[Start of Attachment]

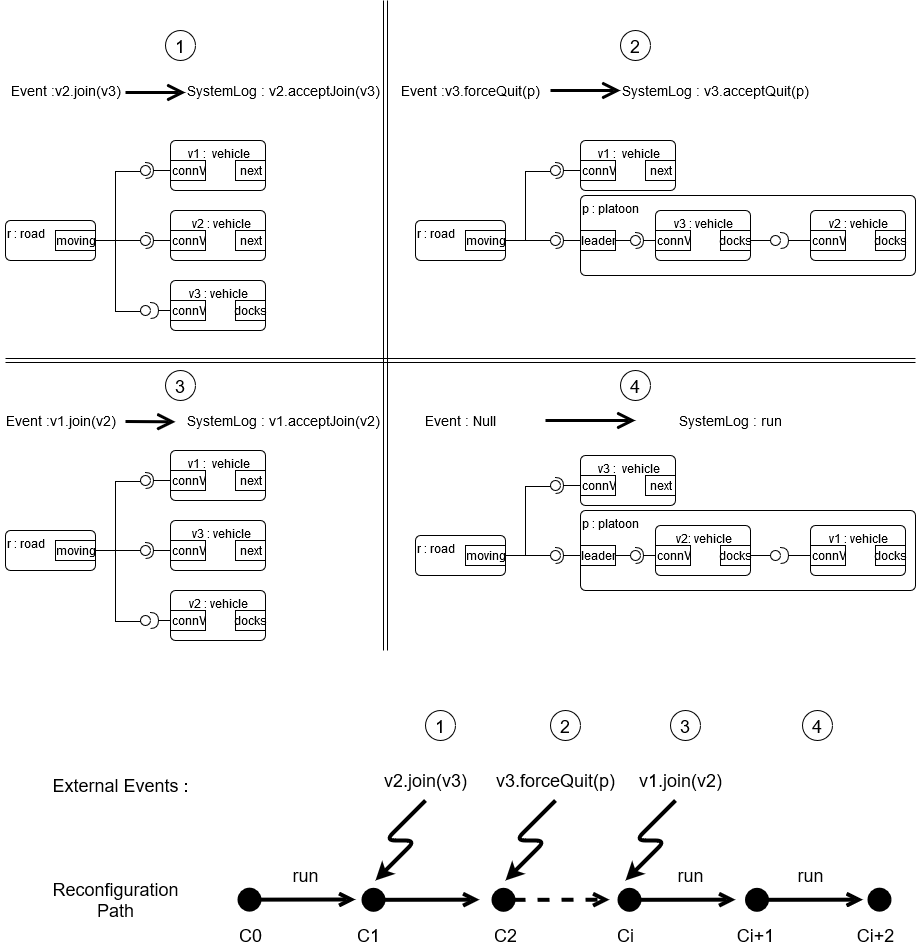
This is cheminconfig.png from jpgros/site-web, a draw.io export, as it was before one commit. Source tidied: cells renumbered, new cells last; positions are measured from the earlier drawing's top-left corner, leaving out a move shared by most shapes.
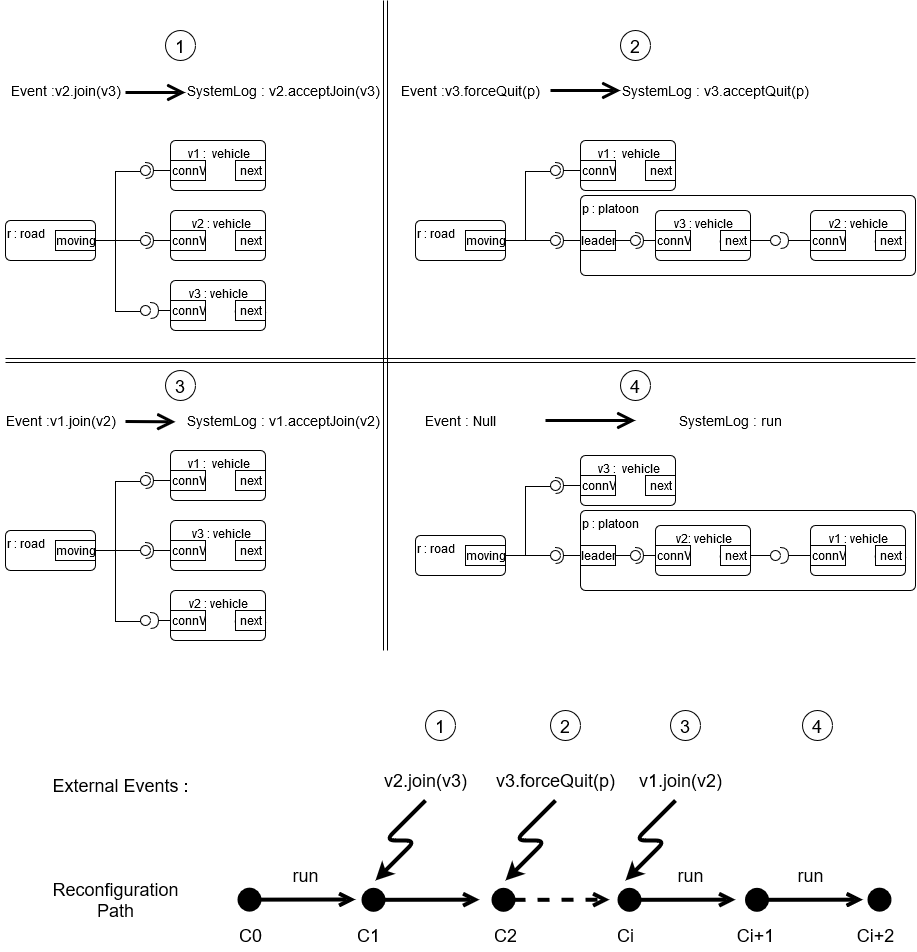
The same diagram one commit later.

Change to the diagram source:
```diff
@@ -561,5 +561,23 @@
     <mxCell id="147" value="moving" style="html=1;" parent="1" vertex="1">
       <mxGeometry x="465" y="230" width="40" height="20" as="geometry" />
     </mxCell>
+    <mxCell id="148" value="next" style="html=1;" parent="1" vertex="1">
+      <mxGeometry x="235" y="610" width="30" height="20" as="geometry" />
+    </mxCell>
+    <mxCell id="149" value="next" style="html=1;" parent="1" vertex="1">
+      <mxGeometry x="720" y="545" width="30" height="20" as="geometry" />
+    </mxCell>
+    <mxCell id="150" value="next" style="html=1;" parent="1" vertex="1">
+      <mxGeometry x="875" y="545" width="30" height="20" as="geometry" />
+    </mxCell>
+    <mxCell id="151" value="next" style="html=1;" parent="1" vertex="1">
+      <mxGeometry x="235" y="300" width="30" height="20" as="geometry" />
+    </mxCell>
+    <mxCell id="152" value="next" style="html=1;" parent="1" vertex="1">
+      <mxGeometry x="720" y="230" width="30" height="20" as="geometry" />
+    </mxCell>
+    <mxCell id="153" value="next" style="html=1;" parent="1" vertex="1">
+      <mxGeometry x="875" y="230" width="30" height="20" as="geometry" />
+    </mxCell>
   </root>
 </mxGraphModel>
```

[End of Attachment]

» Activity:
State how many lines of the entries above include the word "next", offering no text other than the number.

» Answer for the task:
6